Volume 2007 (2007), Article ID 78248, 6 pages
http://dx.doi.org/10.1155/2007/78248
Research Article

Safety Study of an Antimicrobial Peptide Lactocin 160, Produced by the Vaginal Lactobacillus rhamnosus

1School of Biotechnology, The Royal Institute of Technology, Stockholm 100 44, Sweden
2Rutgers, The State University of New Jersey, New Brunswick, NJ 08901-8520, USA
3Rush Medical Center, Chicago, IL 60612, USA
4Health Promoting Naturals, Inc., Highland Park, NJ 08904, USA
5The Women's Hospital of Texas, Houston, TX 77054, USA

Received 11 October 2007; Accepted 12 November 2007

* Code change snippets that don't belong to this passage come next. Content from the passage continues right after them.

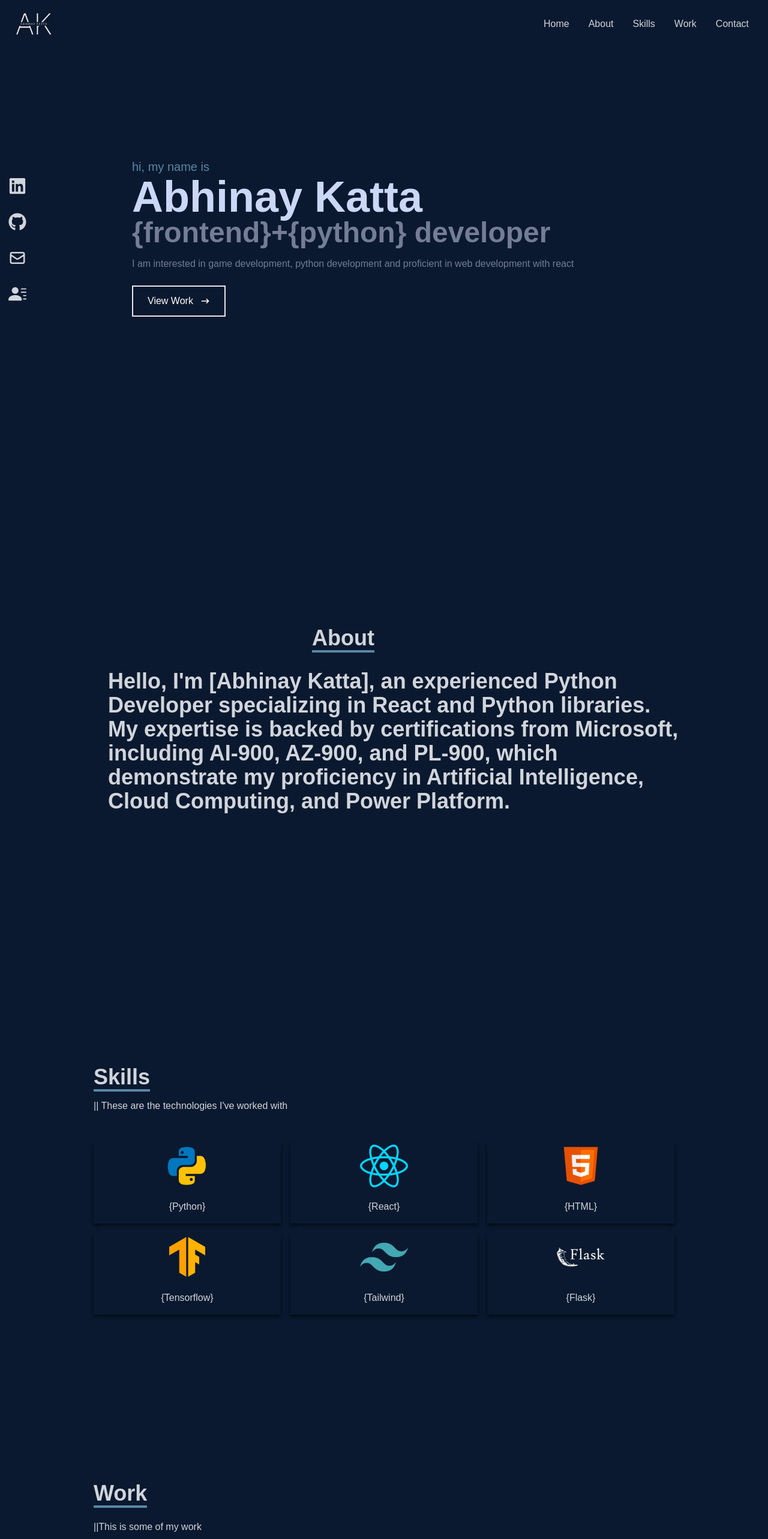
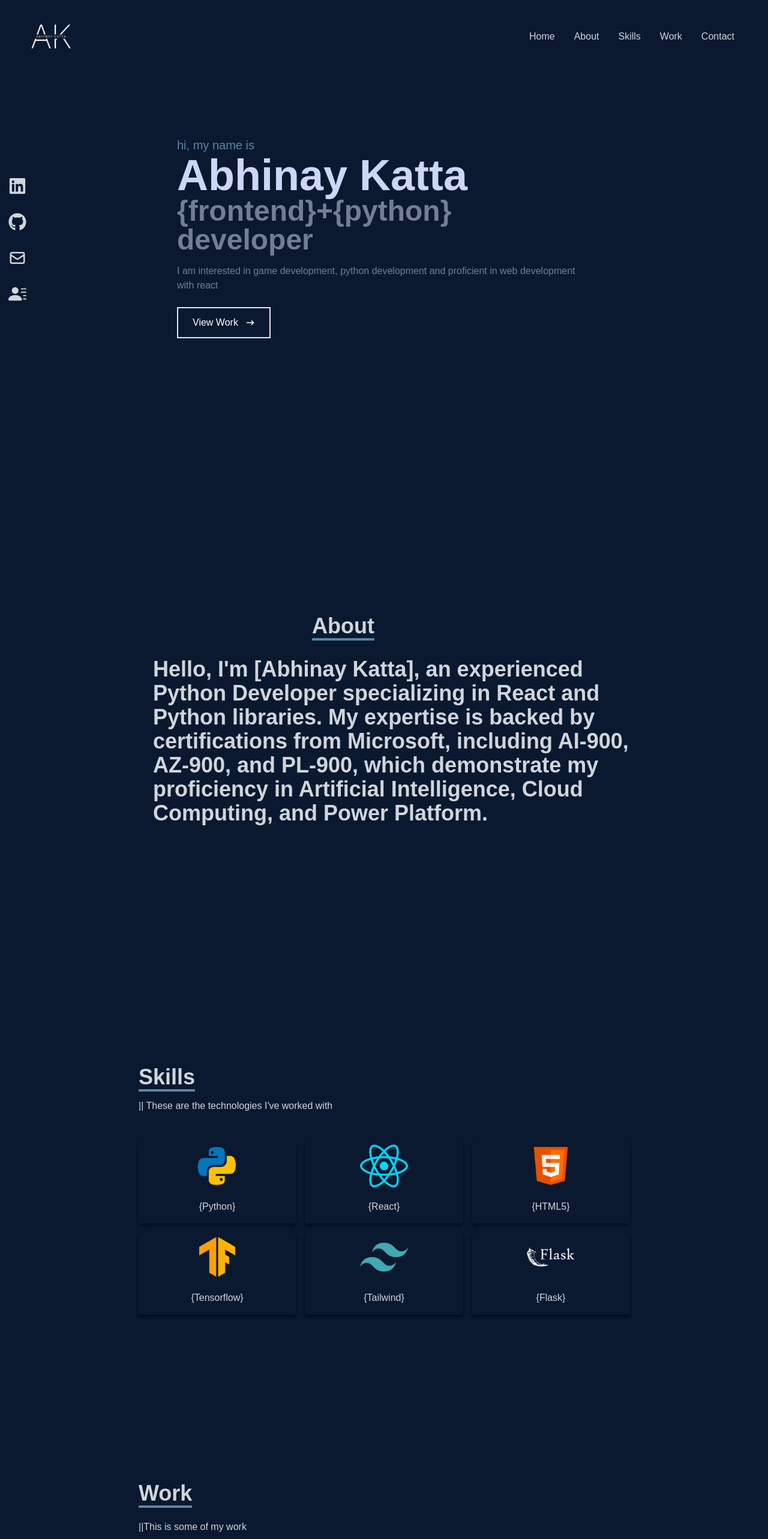
Before and after one commit to abhikatta/portfolio, a React (Create React App) app: page / in a window 1280 px wide. Shown: the top 2566 px of the page at 60% size. Built offline with nearby package versions, Linux system fonts and the light colour scheme.

Commit message:
mobile-bug-fixes

```diff
--- a/src/components/About.jsx
+++ b/src/components/About.jsx
@@ -2,18 +2,18 @@ import React from "react";
 
 const About = () => {
   return (
-    <div name="about" className="w-full h-screen bg-[#0a192f] text-gray-300">
-      <div className="flex flex-col justify-center items-center w-full h-full">
+    <div name="about" className="w-full h-full bg-[#0a192f] text-gray-300">
+      <div className="flex flex-col justify-center items-center w-full h-screen">
         {/* Container */}
-        <div className="max-w-[1000px] w-full grid grid-cols-2 gap-8">
-          <div className="sm:text-right pb-8 pl-4">
-            <p className="text-4xl font-bold inline border-b-4  border-[#5a87a5]">
+        <div className=" w-full max-w-[850px] grid grid-cols-2 gap-8">
+          <div className="md:text-right pb-8 pl-4">
+            <p className="text-4xl font-bold inline border-b-4 border-[#5a87a5]">
               About
             </p>
           </div>
           <div></div>
         </div>
-        <div className="max-w-[1000px] w-full grid sm:grid-cols-1 gap-8 pl-10">
+        <div className="max-w-[850px] w-full grid sm:grid-cols-1 gap-8 pl-10">
           <div className="sm:text-left text-4xl font-bold">
             <p>
               {/* Further description */}
--- a/src/components/Contact.jsx
+++ b/src/components/Contact.jsx
@@ -4,11 +4,12 @@ const Contact = () => {
   return (
     <div
       name="contact"
-      className="w-full h-screen bg-[#0a192f] flex justify-center items-center p-4">
+      className="w-full h-full bg-[#0a192f] flex justify-center items-center p-4">
       <form
         method="POST"
         action="https://getform.io/f/36ce7206-7251-4f1c-8850-6109a00ac661"
-        className="flex flex-col max-w-[600px] w-full">
+        className="flex flex-col max-w-[850px] w-full h-screen">
+        <div className="max-w-[850px] mx-auto p-4 flex flex-col justify-center w-full h-screen">
           <div className="pb-8">
             <p className="text-4xl font-bold inline border-b-4 border-[#5a87a5] text-gray-300">
               Contact
@@ -36,6 +37,7 @@ const Contact = () => {
           <button className="text-white border-2 hover:bg-[#5a87a5] hover:border-[#5a87a5] px-4 py-3 my-8 mx-auto flex items-center">
             Send
           </button>
+        </div>
       </form>
     </div>
   );
--- a/src/components/Home.jsx
+++ b/src/components/Home.jsx
@@ -3,9 +3,9 @@ import { HiArrowNarrowRight } from "react-icons/hi";
 import { Link } from "react-scroll";
 const Home = () => {
   return (
-    <div name="home" className="w-full h-screen bg-[#0a192f]">
+    <div name="home" className="w-full h-full bg-[#0a192f]">
       {/* Text */}
-      <div className="max-w-[1000px] mx-auto px-20 flex flex-col justify-center h-full">
+      <div className="max-w-[850px] mx-auto px-20 flex flex-col justify-center w-full h-screen">
         <p className="text-xl text-[#5a87a5]">hi, my name is </p>
         <h1 className="text-4xl sm:text-7xl font-bold text-[#ccd6f6]">
           Abhinay Katta
--- a/src/components/Navbar.jsx
+++ b/src/components/Navbar.jsx
@@ -9,12 +9,13 @@ const Navbar = () => {
   const handleclick = () => {
     setNav(!nav);
   };
+
   return (
-    <div className="fixed w-full h-[80px] flex justify-between items-center px-4 bg-[#0a192f] text-gray-300">
+    <div className="fixed w-full h-100px flex justify-between items-center px-10 py-4 bg-[#0a192f] text-gray-300">
       <div>
-        <img src={Logo} alt="logo" style={{ width: "80px" }}></img>
+        <img src={Logo} alt="logo" style={{ width: "90px" }}></img>
       </div>
-      <ul className="hidden sm:flex">
+      <ul className="hidden lg:flex">
         {/*if size > medium its flex else hidden */}
         <li>
           <Link to="home" smooth={true} duration={500}>
@@ -43,8 +44,8 @@ const Navbar = () => {
         </li>
       </ul>
       {/* on minimized/phone screen */}
-      <div onClick={handleclick} className="sm:hidden z-10">
-        {!nav ? <FaBars /> : <FaTimes />}
+      <div onClick={handleclick} className="lg:hidden z-10">
+        {!nav ? <FaBars size={40} /> : <FaTimes size={40} />}
       </div>
       {/* on minimized/phone screen */}
       <ul
@@ -80,7 +81,7 @@ const Navbar = () => {
         </li>
       </ul>
       {/* socials */}
-      <div className="hidden md:flex fixed flex-col top-[35%] left-0">
+      <div className="hidden sm:flex fixed flex-col top-[35%] left-0">
         <ul>
           <li className="w-[160px] h-[60px] flex justify-between items-center ml-[-100px] hover:ml-[-10px] duration-300">
             <a
--- a/src/components/Skills.jsx
+++ b/src/components/Skills.jsx
@@ -7,8 +7,8 @@ import Tailwind from "../assets/tailwind.png";
 import Flask from "../assets/flask.png";
 const Skills = () => {
   return (
-    <div name="skills" className="w-full h-screen bg-[#0a192f]  text-gray-300 ">
-      <div className="max-w-[1000px] mx-auto p-4 flex flex-col justify-center w-full h-full">
+    <div name="skills" className="w-full h-full bg-[#0a192f]  text-gray-300 ">
+      <div className="max-w-[850px] mx-auto p-4 flex flex-col justify-center w-full h-screen">
         <div>
           <p className="text-4xl font-bold inline border-b-4 border-[#5a87a5] ">
             Skills
@@ -31,7 +31,7 @@ const Skills = () => {
           </div>
           <div className="shadow-md shadow-[#040c16] hover:scale-110 duration-500">
             <img src={HTML} alt="skill-icon" className="w-20 mx-auto "></img>
-            <p className="my-4">{"{HTML}"}</p>
+            <p className="my-4">{"{HTML5}"}</p>
           </div>
           <div className="shadow-md shadow-[#040c16] hover:scale-110 duration-500">
             <img
--- a/src/components/Work.jsx
+++ b/src/components/Work.jsx
@@ -5,9 +5,9 @@ import Project2 from "../assets/project2.png";
 const Work = () => {
   const WorkImg = "https://icons8.com/icon/W0Dx3yX712sZ/add-bookmark";
   return (
-    <div name="work" className="w-full md:h-screen  text-gray-300 bg-[#0a192f]">
+    <div name="work" className="w-full lg:h-full  text-gray-300 bg-[#0a192f]">
       {/* main container */}
-      <div className="max-w-[1000px] mx-auto p-4 flex flex-col justify-center w-full h-full">
+      <div className="max-w-[850px] mx-auto p-4 flex flex-col justify-center w-full h-screen">
         <div className="pb-8">
           <p className="text-4xl font-bold inline border-b-4 text-gray-300 border-[#5a87a5]">
             Work
@@ -15,7 +15,7 @@ const Work = () => {
           <p className="py-6 ">||This is some of my work</p>
         </div>
         {/* items container */}
-        <div className="grid sm:grid-cols-2 md:grid-cols-3 gap-4">
+        <div className="grid sm:grid-cols-2 md:grid-cols-2 gap-4">
           {/* grid container */}
           {/* project1 */}
           <div
```
Lines whose indentation alone changed are shown as unchanged.
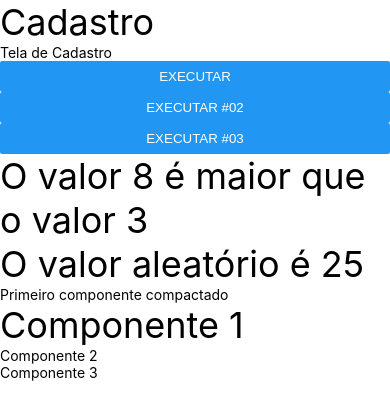
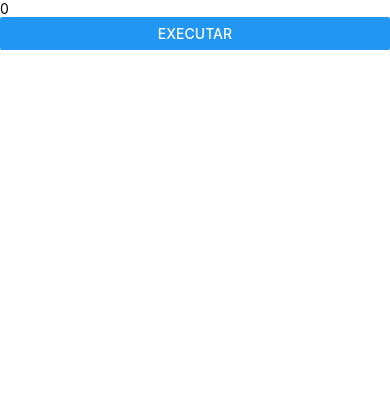
Before and after one commit to gabrielaalvescosta/react-native-studies, a React Native app in the folder exercicios/: screen / in a window 390 px wide. Shown: the top 420 px of the page. Built offline with nearby package versions, Linux system fonts and the light colour scheme.

Commit message:
Comunicacao indireta entre componentes

```diff
--- a/exercicios/src/App.js
+++ b/exercicios/src/App.js
@@ -9,12 +9,17 @@ import Aleatorio from './components/Aleatorio';
 import Titulo from './components/Titulo';
 import Botao from './components/Botao';
 import Contador from './components/Contador';
+import Pai from './components/indireta/Pai';
 
 function App() {
 
     // console.warn("Console.warn para debug");
 
-    return (<Text>
+    return (
+            <>
+            <Pai/>
+
+            {/* <Text>
             <View>
 
             <Titulo principal="Cadastro" secundario="Tela de Cadastro"/>
@@ -28,7 +33,8 @@ function App() {
             <Componente2/>
             <Componente3/>
             </View>
-          </Text>)
+          </Text> */}
+          </>)
 }
 
 export default App;
--- /dev/null
+++ b/exercicios/src/components/indireta/Filho.js
@@ -0,0 +1,25 @@
+import React from 'react';
+import { Button } from 'react-native';
+
+export default props => {
+
+        function geraNumeroAleatorio(min, max) {
+
+            const fator = max - min + 1;
+            return parseInt(Math.random() * fator) + min;
+
+        }
+
+       return (
+           <Button
+                onPress={function() {
+                    const n = geraNumeroAleatorio(props.min, props.max);
+                    props.funcao(n);
+
+                    // props.funcao(n) se refere a funcao que foi atribuida ao props de nome funcao no componente pai
+
+                }}
+                title="Executar"
+           />
+       )
+}
--- /dev/null
+++ b/exercicios/src/components/indireta/Pai.js
@@ -0,0 +1,24 @@
+import React, { useState } from 'react';
+import { Text } from 'react-native';
+import Filho from './Filho';
+
+export default props => {
+
+    // criamos esse state para atribuir o numero gerao na funcao do filho
+    const [ num, setNum ] = useState(0);
+
+    function exibirNumero(numero) {
+        setNum(numero);
+    }
+
+       return (
+           <>
+           <Text>{num}</Text>
+           <Filho
+                funcao={exibirNumero}
+                min={1}
+                max={60}
+           />
+           </>
+       )
+}
```
Also changed, not shown: exercicios/src/components/direta/Filho.js (renamed from exercicios/src/components/relacao/Filho.js), exercicios/src/components/direta/Pai.js (renamed from exercicios/src/components/relacao/Pai.js).
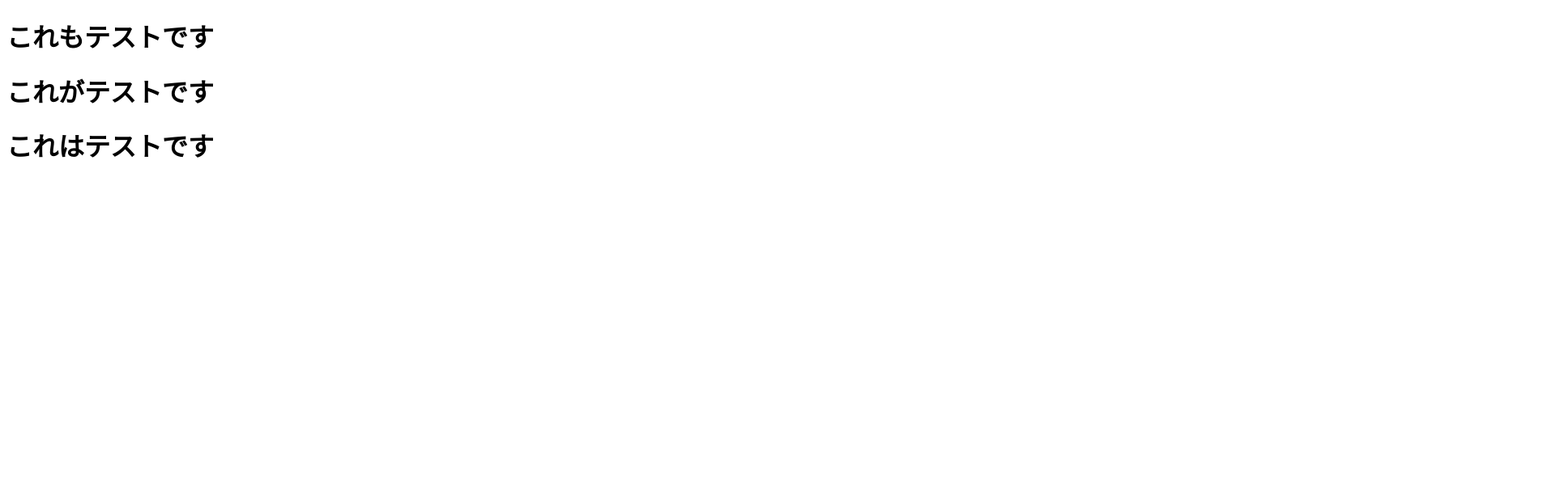
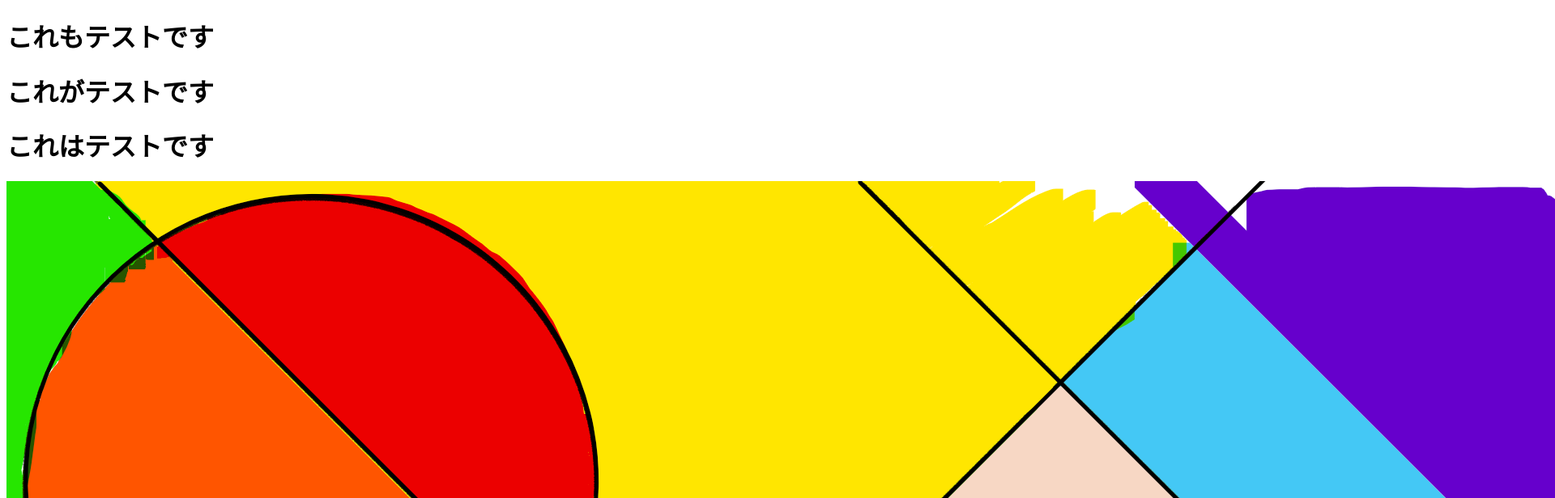
Before and after one commit to Asao1025/asao1025.github.io, a plain HTML site: page docs/index.html in a window 1280 px wide. Shown: the top 616 px of the page at 81% size, 1920 px wide, since content can reach past the window. Drawn offline with Linux system fonts and the light colour scheme.

Commit message:
画像を追加

```diff
--- a/docs/index.html
+++ b/docs/index.html
@@ -8,6 +8,7 @@
   <h1>これもテストです</h1>
   <h1>これがテストです</h1>
   <h1>これはテストです</h1>
+    <img src="images/sketch.png" alt="こっちゃんの暇つぶし">
 
 
 </body>
```
Also changed, not shown: docs/images/sketch.png (added).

Copyright © 2007 Sara E. Dover et al. This is an open access article distributed under the Creative Commons Attribution License, which permits unrestricted use, distribution, and reproduction in any medium, provided the original work is properly cited.

Abstract

Objective. To evaluate the safety of the antimicrobial peptide, lactocin 160. Methods. Lactocin 160, a product of vaginal probiotic Lactobacillus rhamnosus 160 was evaluated for toxicity and irritation. An in vitro human organotypic vaginal-ectocervical tissue model (EpiVaginal) was employed for the safety testing by determining the exposure time to reduce tissue viability to 50% (ET-50). Hemolytic activity of lactocin160 was tested using 8% of human erythrocyte suspension. Susceptibility of lactobacilli to lactocin160 was also studied. Rabbit vaginal irritation (RVI) model was used for an in vivo safety evaluation. Results. The ET-50 value was 17.5 hours for lactocin 160 (4.9 hours for nonoxynol 9, N9). Hemolytic activity of lactocin 160 was 8.2% (N9 caused total hemolysis). Lactobacilli resisted to high concentrations of peptide preparation. The RVI model revealed slight vaginal irritation. An average irritation index grade was evaluated as “none.” Conclusions. Lactocin 160 showed minimal irritation and has a good potential for intravaginal application.